## BRIEF:
Among the entries below, find the lines with the word "notes" and return them.

## INFORMATION SUPPLIED:
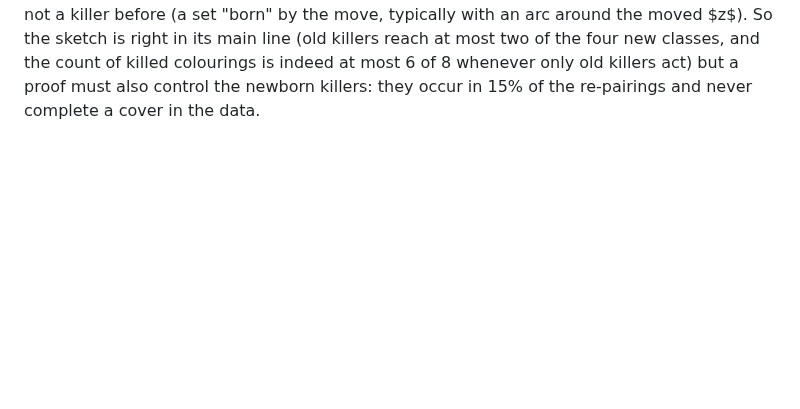
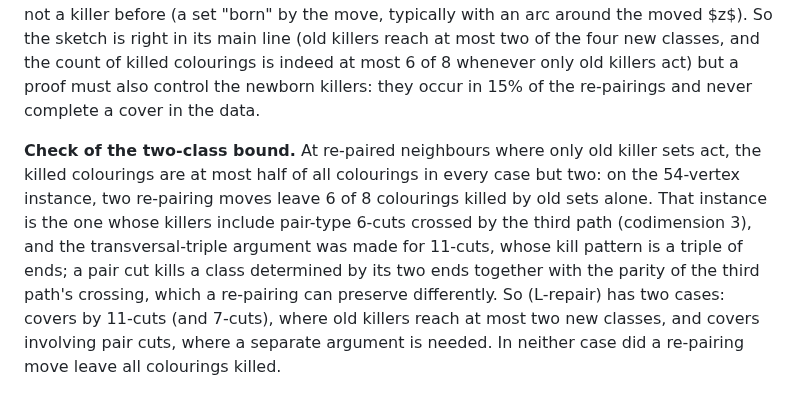
Before and after one commit to geneweng/5-flow-conjecture, a Markdown page: notes/oddness.md, the part around the change. Rendered like a GitHub page; blank space fills up the shorter version.

Commit message:
Oddness route: two-class bound holds for 11-cut killers; pair-cut killers need a separate case in (L-repair)
Co-Authored-By: Claude Fable 5.1 <noreply@anthropic.com>
Claude-Session: https://claude.ai/code/session_01BLzEsxctuBJRH8UpWpJDQJ

```diff
--- a/notes/oddness.md
+++ b/notes/oddness.md
@@ -486,3 +486,5 @@ Together with "every choice has a re-pairing move" (a routing statement about a
 **Consolidated (L-repair) tally** over the sixteen known failing choices of the six archived instances (576 one-step moves; `tools/repair_test.py` on all archives): pairing unchanged: 123 repaired, 18 still failing; **pairing changed: 345 repaired, 0 failing**; number of components changed: 76 repaired, 14 failing. Every failing choice has between 16 and 24 re-pairing moves among its 36.
 
 **What happens at a re-paired neighbour.** For the 345 re-pairing moves from the sixteen failing choices: at the new choice, killed colourings are 0 in 97 cases, 2 in 88, 4 in 123, and up to 6 of 8 (or 10 of 16 when $H$ has four components) in the rest, never all. In 294 of the 345 cases every killer at the new choice is one of the **old** killer sets (as vertex sets) that happens to remain tight for the new pairing; in 51 cases at least one killer is a set that was not a killer before (a set "born" by the move, typically with an arc around the moved $z$). So the sketch is right in its main line (old killers reach at most two of the four new classes, and the count of killed colourings is indeed at most 6 of 8 whenever only old killers act) but a proof must also control the newborn killers: they occur in 15% of the re-pairings and never complete a cover in the data.
+
+**Check of the two-class bound.** At re-paired neighbours where only old killer sets act, the killed colourings are at most half of all colourings in every case but two: on the 54-vertex instance, two re-pairing moves leave 6 of 8 colourings killed by old sets alone. That instance is the one whose killers include pair-type 6-cuts crossed by the third path (codimension 3), and the transversal-triple argument was made for 11-cuts, whose kill pattern is a triple of ends; a pair cut kills a class determined by its two ends together with the parity of the third path's crossing, which a re-pairing can preserve differently. So (L-repair) has two cases: covers by 11-cuts (and 7-cuts), where old killers reach at most two new classes, and covers involving pair cuts, where a separate argument is needed. In neither case did a re-pairing move leave all colourings killed.
```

## FINISHED EXERCISE:
Before and after one commit to geneweng/5-flow-conjecture, a Markdown page: notes/oddness.md, the part around the change. Rendered like a GitHub page; blank space fills up the shorter version.
--- a/notes/oddness.md
+++ b/notes/oddness.md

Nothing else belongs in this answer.